October 5 – November 8, 2018
Roll Up Project is pleased to present works on paper by Cali Caprow.
Also known as Ruth Caprow, Cali paints dynamic portraits and figures in states of introspection. Working primarily in black and white acrylic, Caprow paints onto pages of the New York Times sealed later in matte medium. The surface acts as a subtext, an indelible mark of culture and daily life, and adds a depth of field to the compositions. The figures she paints are poised, philosophical, and placid in the midst of splashy headlines and colorful images. Illuminated with coronas of white or gray paint, they seem to hover off the surface. Caprow calls her paintings meditations, an apt description given the intuitive and improvisational process that brings them to life.
The Harrison Street window’s installation, entitled Angels in Oakland, consists of paintings of skulls, hands, feet, portraits, and figures come together in a conversation about life and the bodies we inhabit. Master Meditation, Fiery Angel, and Sentry are placed at the center, flanked by Bearded Observer on the left and Watcher and Gaia Surrounded on the right.
In the windows on Third Street, Caprow displays a grouping entitled Bitch’s Benediction, a title inspired by the work Bitch’s Benediction: At the Model’s Request in the lower right window. The painting captures the past, present, and future of her family in its subject matter: Caprow’s young relative poses with a grandmother’s kiddish cup, holding it up as a toast to the generations past. As a family of feminists, the women have taken back the word “bitch”, represented here by the boldly colored collaged magazine cover.

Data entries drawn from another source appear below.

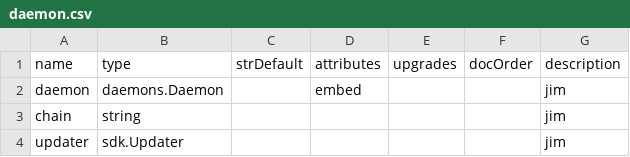
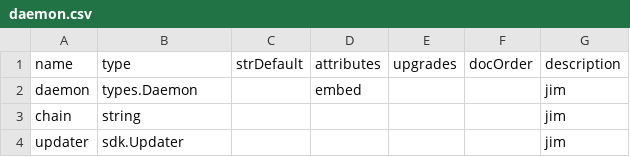
Before and after one commit to TrueBlocks/trueblocks-browse, a CSV file: code_gen/templates/classDefinitions/fields/daemon.csv, drawn as a sheet.

Commit message:
Cleanings

```diff
--- a/code_gen/templates/classDefinitions/fields/daemon.csv
+++ b/code_gen/templates/classDefinitions/fields/daemon.csv
@@ -1,3 +1,3 @@
 name    ,type           ,strDefault ,attributes ,upgrades ,docOrder ,description
-daemon  ,daemons.Daemon ,           ,embed      ,         ,         ,jim
+daemon  ,types.Daemon   ,           ,embed      ,         ,         ,jim
 chain   ,string         ,           ,           ,         ,         ,jim
```
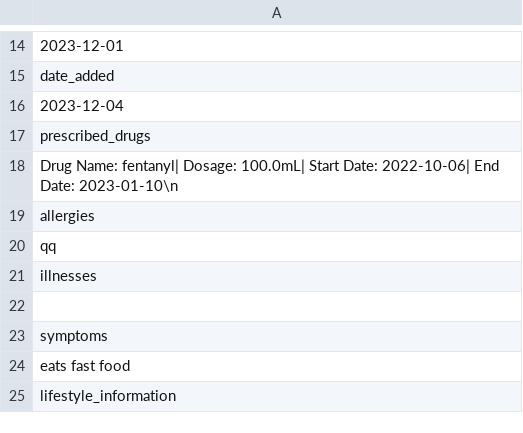
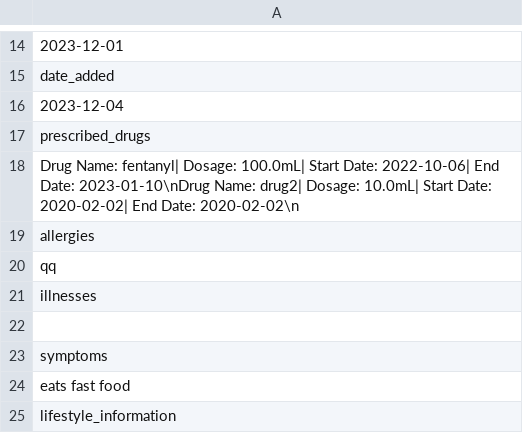
Before and after one commit to lukezhang01/HealthHeroes, a CSV file: data/Patient 8.csv, drawn as a sheet; only a part is shown, gaps mark what is left out.

Commit message:
fix drug parsing issue from csv

```diff
--- a/data/Patient 8.csv
+++ b/data/Patient 8.csv
@@ -17,3 +17,3 @@ date_added
 prescribed_drugs
-Drug Name: fentanyl| Dosage: 100.0mL| Start Date: 2022-10-06| End Date: 2023-01-10\n
+Drug Name: fentanyl| Dosage: 100.0mL| Start Date: 2022-10-06| End Date: 2023-01-10\nDrug Name: drug2| Dosage: 10.0mL| Start Date: 2020-02-02| End Date: 2020-02-02\n
 allergies
```
Also changed, not shown: 6 other files.
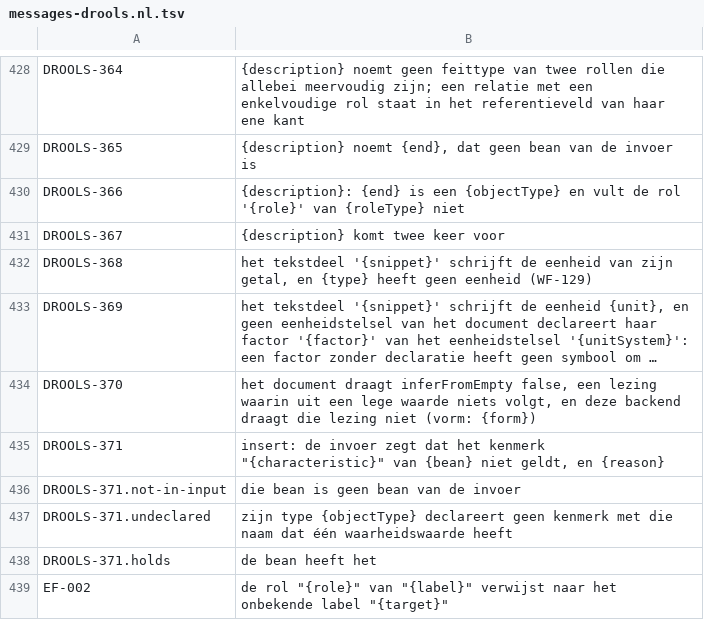
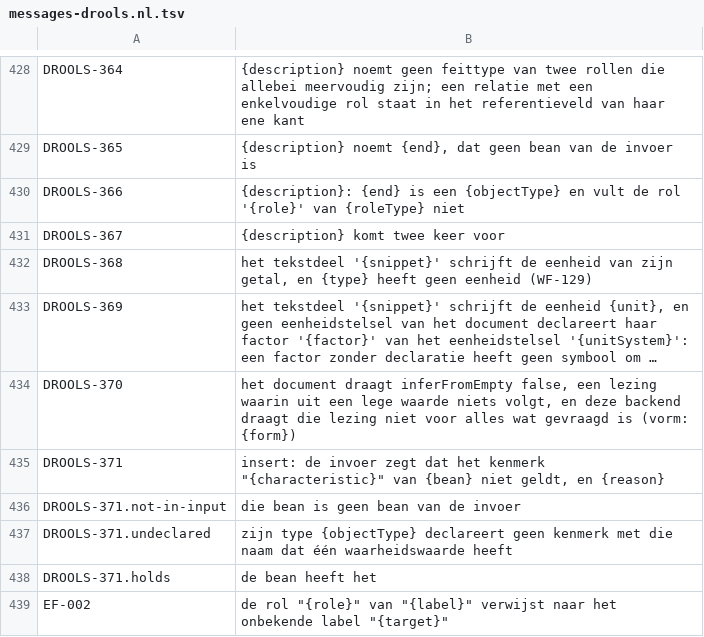
Before and after one commit to uchar-dev/uchar, a TSV file: backends/drools/src/main/resources/dev/uchar/regelspraak/message/messages-drools.nl.tsv, drawn as a sheet; only a part is shown, gaps mark what is left out; long unchanged cells end in …; the diff names each change by its address in the sheet, - before the commit and + after, or states it on an @@ line.

Commit message:
Drools: de zin van DROOLS-370 zegt dat de backend een deel draagt
De build weigert een document met de eigenschap nog om een vorm die hij
niet draagt, niet meer om de eigenschap zelf.

```diff
--- a/backends/drools/src/main/resources/dev/uchar/regelspraak/message/messages-drools.nl.tsv
+++ b/backends/drools/src/main/resources/dev/uchar/regelspraak/message/messages-drools.nl.tsv
-B434: …lezing niet (vorm: {form})
+B434: …lezing niet voor alles wat gevraagd is (vorm: {form})
```
Also changed, not shown: backends/drools/src/main/resources/dev/uchar/regelspraak/message/messages-drools.en.tsv, 1 other file.
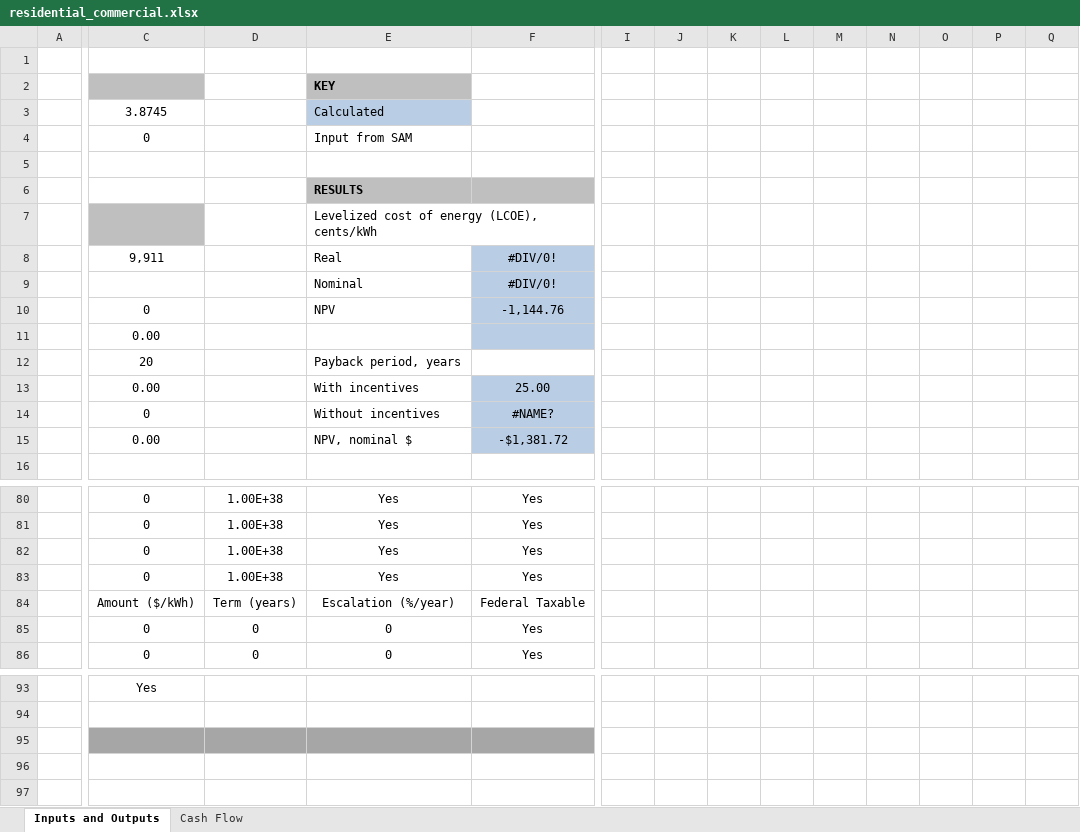
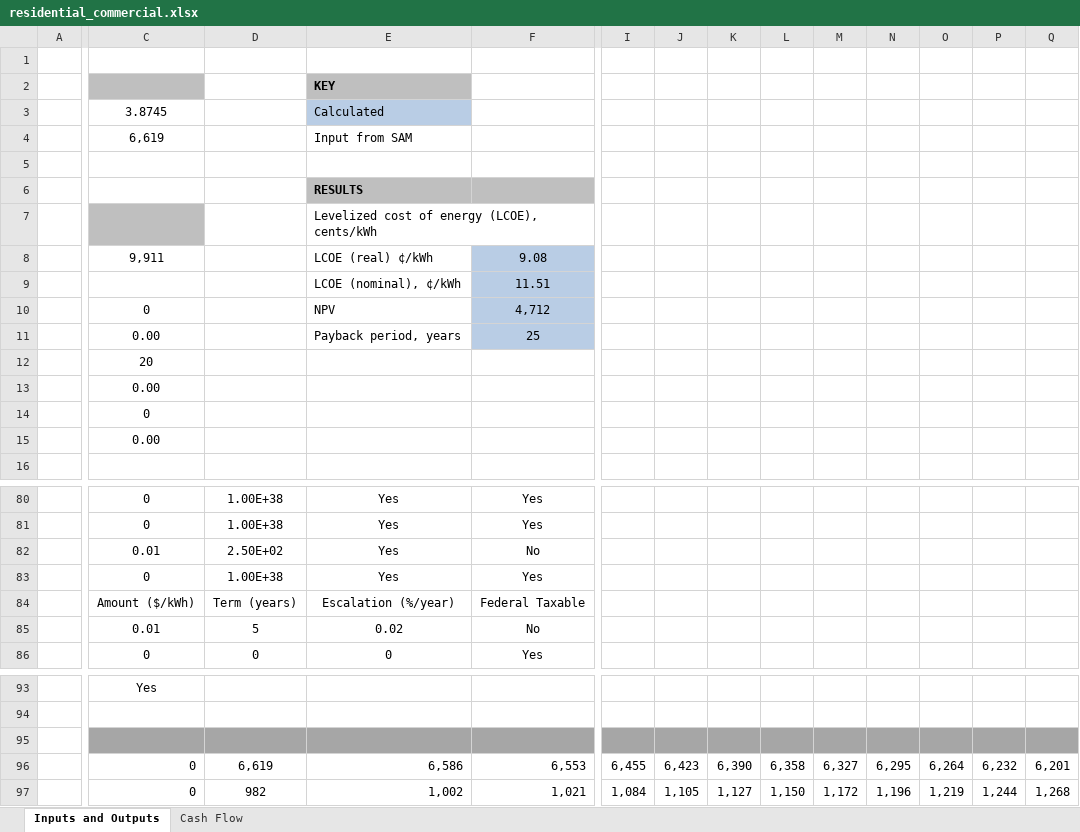
Before and after one commit to NREL/SAM, an Excel workbook: deploy/runtime/spreadsheets/residential_commercial.xlsx, sheet Inputs and Outputs, drawn as a sheet; only a part is shown, gaps mark what is left out; values as stored, in another font and other column widths than the file's, no borders; charts and pictures and conditional formats not drawn; removed rows and columns are numbered as before the commit, all else as after; rows hold the shown columns only; the diff covers the shown part only; the diff names each change by its address in the sheet, - before the commit and + after, or states it on an @@ line.

```diff
--- a/deploy/runtime/spreadsheets/residential_commercial.xlsx (sheet Inputs and Outputs)
+++ b/deploy/runtime/spreadsheets/residential_commercial.xlsx (sheet Inputs and Outputs)
-C4: 0
+C4: 6,619
-E8 (KEY): Real
+E8 (KEY): LCOE (real) ¢/kWh
-F8: #DIV/0!
+F8: 9.08
-row 9:  |  |  | Nominal | #DIV/0!
+row 9:  |  |  | LCOE (nominal), ¢/kWh | 11.51
-F10: -1,144.76
+F10: 4,712
+row 11:  | 0.00 |  | Payback period, years | 25
+row 12:  | 20
-F13 fill: #B9CDE5
+F13 fill: none
-row 12:  | 20 |  | Payback period, years
-row 13:  | 0.00 |  | With incentives | 25.00
-E14 (KEY): Without incentives
+E14 (KEY): (empty)
-F14: #NAME?
+F14: (empty)
-F14:F15 fill: #B9CDE5
+F14:F15 fill: none
-E15 (KEY): NPV, nominal $
+E15 (KEY): (empty)
-F15: -$1,381.72
+F15: (empty)
-C82: 0
+C82: 0.01
-D82: 1.00E+38
+D82: 2.50E+02
-F82: Yes
+F82: No
-row 85:  | 0 | 0 | 0 | Yes
+row 85:  | 0.01 | 5 | 0.02 | No
-I95:Q95 fill: none
+I95:Q95 fill: #A6A6A6
-row 96: (empty)
-row 97: (empty)
+row 96:  | 0 | 6,619 | 6,586 | 6,553 | 6,455 | 6,423 | 6,390 | 6,358 | 6,327 | 6,295 | 6,264 | 6,232 | 6,201
+row 97:  | 0 | 982 | 1,002 | 1,021 | 1,084 | 1,105 | 1,127 | 1,150 | 1,172 | 1,196 | 1,219 | 1,244 | 1,268
```
Also changed, not shown: 12 edited cells and cell formats elsewhere in this sheet, sheet Cash Flow, formulas that keep their value, charts or pictures, deploy/runtime/spreadsheets/single_owner.xlsx, 1 other file.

Cali Caprow is a painter based in San Francisco. Her work has been displayed widely in exhibitions, most recently at the Gallery Rocking Horse, San Francisco. Caprow was a founding member of WAVE, a women’s gallery in St. Paul, Minnesota. She organized figure drawing sessions for 25 years in Lawrence Ferlinghetti’s Atelier Lumiere in San Francisco’s Hunters Point Shipyards. In 2017, Caprow began using the moniker “Cali” to represent her alliance with all people of California in the wake of the election. Repetition of the name acts as a reminder that individual citizens of California make choices and enact positive changes in our community.